About the Los Angeles County
The Los Angeles Sheriff's Department
is the largest sheriff's department in the world. In addition to specialized services, such as the Sheriff's Youth Foundation,
International Liaison and Employee Support Services, the Department is divided into ten divisions, each headed by a Division
are three patrol divisions (Field Operations Regions I, II and III), Custody Operations Division, Correctional Services Division,
Detective Division, Court Services Division, Technical Services Division, Office of Homeland Security, Administrative Services
Division, and Leadership and Training Division.
The Sheriff's Department of Los Angeles
County was formed in April, 1850. Elections for the office of Sheriff were held annually until 1882, when the term was increased
to two years; in 1894 the term was increased to four years. The first Sheriff of Los Angeles County was George T. Burrill
and his staff consisted of two Deputies.
Twenty-four men have served Los Angeles
County as Sheriff since 1850: nineteen were elected and six were appointed by the Board of Supervisors to serve the unexpired
term of their predecessors. Two were killed in the line of duty. Of those appointed, four were re-elected to the office. The
youngest man ever elected to the office of Sheriff was William B. Rowland, who was sworn in when he was 25 years old (in 1871),
and was re-elected three times. The record for the longest consecutive service goes to Sheriff Eugene Biscailuz, who completed
51 years in the department, from deputy in 1907, to being appointed Sheriff in 1932 and then retiring in 1958. Our previous
Los Angeles County Sheriff, Sherman Block, entered the department as a Deputy Sheriff in 1956 and continued up through the
ranks until he was appointed by the Board of Supervisors to succeed Sheriff Pitchess in 1982. In June of 1982, Sheriff Block
was elected to a full four year term as Sheriff of Los Angeles County.
In 1951 and at the Age of 17,
Lee Ballenger enlisted in the United States Marine Corps. During his first year
in the Marine Corps he trained with the 3rd Tank Battalion. Shortly after his 18th birthday, Lee Ballenger
was shipped out to Korea, arriving in January 1953. After a short stint “with
the 1st Reconnaissance Company, he returned to tanks in time to participate in the Nevada Cities fighting at the
end of March.” Lee Ballenger continued as a tank crewman until the end
of fighting in Korea. He re-enlisted in the Marine Corps and served as a military
police officer until his discharge in 1957.
After his discharge Lee Ballenger
began his law enforcement career with the Los Angeles County Sheriff’s Department.
He retired in 1989 at the rank of Lieutenant.
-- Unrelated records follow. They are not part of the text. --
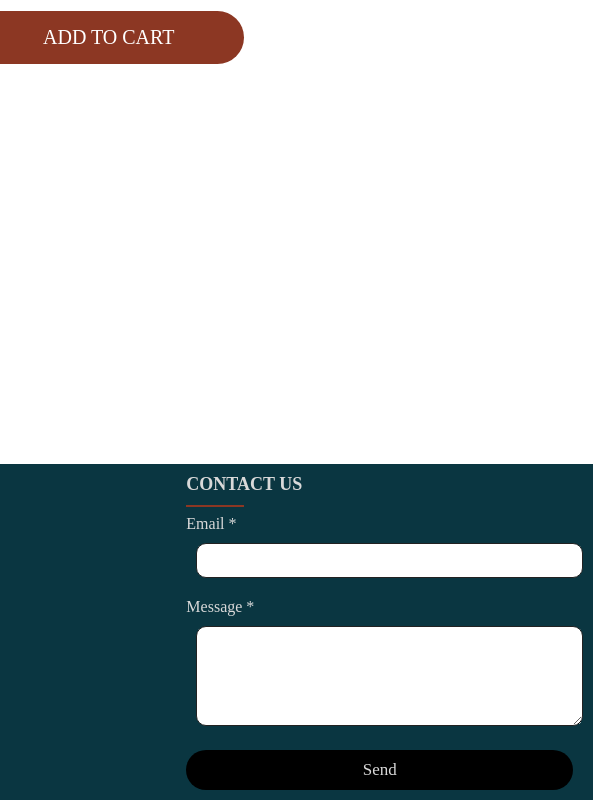
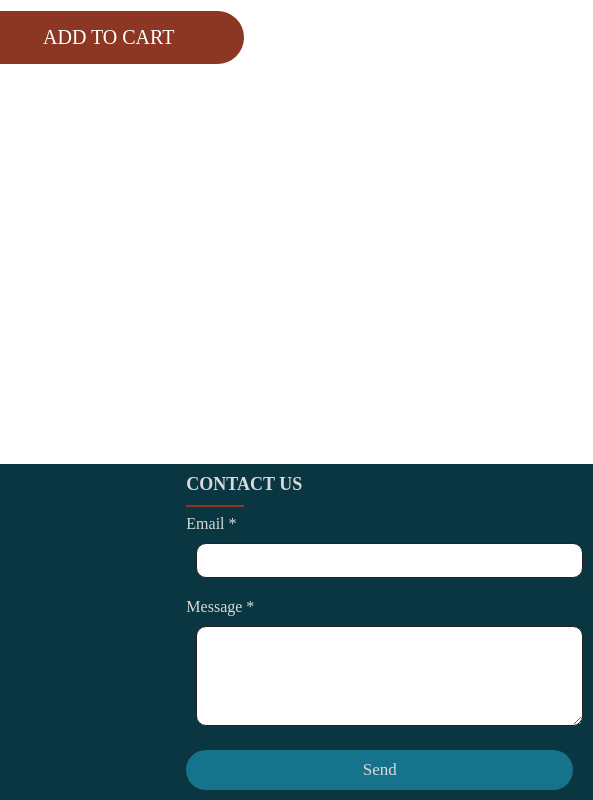
Before and after one commit to Emii91/RAINYDAY, a plain HTML site: page men.items.html in a window 1280 px wide. In both pictures the pointer is over the button "Send". Shown: the part 620-1420 px from the top of the page, 687-1280 px from the left. Drawn offline with Linux system fonts and the light colour scheme.

Commit message:
changed hover color on footer button

```diff
--- a/style.css
+++ b/style.css
@@ -239,7 +239,6 @@ h3 {
     font-size: 30px;
     text-transform: uppercase;
     margin: 0px;
-    text-align: center;
 }
 
 .product-text {
@@ -658,7 +657,7 @@ footer {
 }
 
 .right form .btn button:hover {
-    background: #000000;
+    background: #15748C;
 }
 
 
```
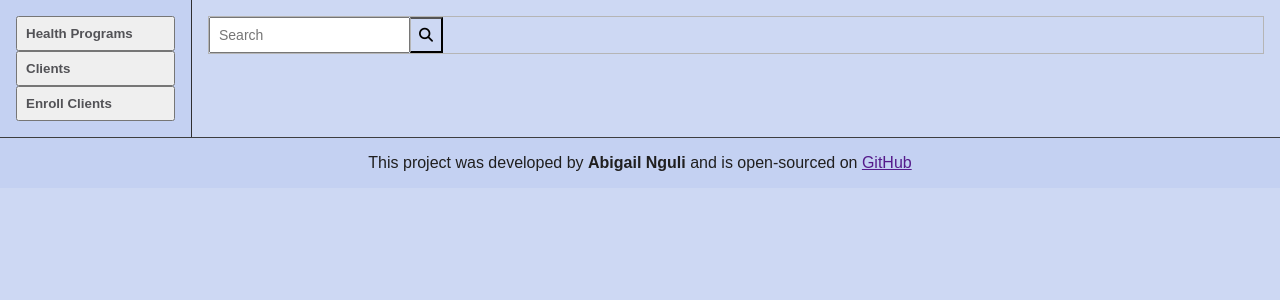
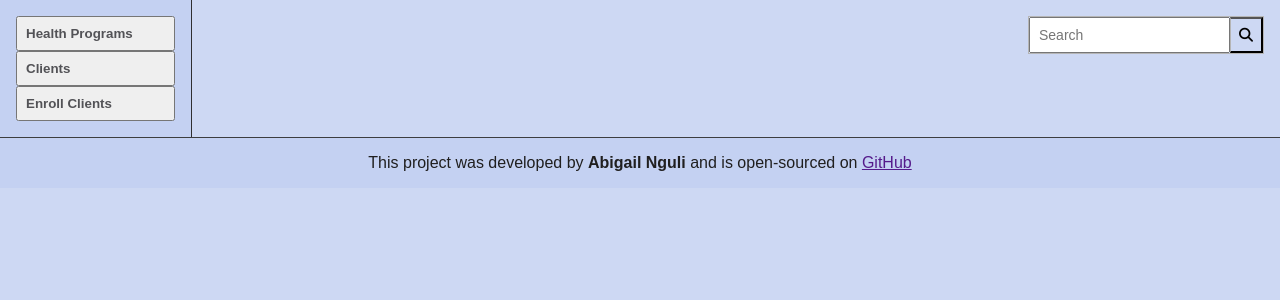
Before and after one commit to Abigail-Nguli/health-program-management, a PHP site: page / in a window 1280 px wide. Shown: the top 300 px of the page. Run offline with PHP 8.4, Linux system fonts and the light colour scheme; some libraries are stand-ins or nearby versions.

Commit message:
Update style.css

```diff
--- a/style.css
+++ b/style.css
@@ -65,7 +65,7 @@ body {
 }
 
 /*SEARCH BAR*/
-.serach-bar {
+.search-bar {
     display: flex;
     justify-content: flex-end;
     border-radius: 1.5rem;
```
Lee Ballenger is the author
of a two volume set on the Korean War: The
Outpost War: U.S. Marine Corps in Korea, 1952 and The Final Crucible: U.S. Marines in Korea, 1953.
According to David Alperstein
of Library Journal, “In his first book, Ballenger succeeds in presenting a lucid account of the 1st Marine Division
in western Korea in 1952, a period of the war (June 1950-July 1953) he describes as a "stalemate" while also pointing out
that 40 percent of all Marine casualties occurred after April 1952. Ballenger argues that this period is ignored by historians.
This book is actually the first of a two-part set whose second volume will cover 1953 and the final bloody months of the war.
The author uses the personal experiences and insights he gained while serving in the 1st Division Reconnaissance Company and
the 1st Tank Battalion as well as his battalion command diaries and other sources to write a concise, readable study of what
he calls the "Unknown War." The tactics and strategies used by the Marines, Chinese, and Korean (North and South) are described
and analyzed. The appendixes provide a detailed list of the many hills, outposts, and military sites relevant to the 1st Division's
story. The book is not meant to be a detailed historical study, but it is an intelligent look at one phase of the Korean War.
Recommended for public and academic libraries, this will be of special interest to veterans and military history buffs.”
According to Roland Green, in
Booklist, “In his second volume on marine operations during the Korean War's last years, Ballenger continues to be a
military historian equally useful to the scholar and the casual buff. The fighting centered on outposts, as each side sought
to obtain the best positions to influence the peace negotiations through numerous small operations, occasional larger ones,
and many raids, patrols, and outbursts of harassing fire. Highlighted in this volume are one of the largest raids, of Ungok;
the bloody ambush at Gray Rock; the long fight for a complex of outposts named after Nevada cities; and the worst battle of
1953, for Boulder City--the last marine engagement in Korea. Ballenger continues to provide model accounts of small-unit actions,
to enlighten readers on the value of tanks in infantry support (a high-velocity tank gun is good backup), and to be none too
charitable toward what is described as the army's tendency to leave the marines holding the bag. Like its companion, The Outpost
War (2000), this is a nearly indispensable Korean War history”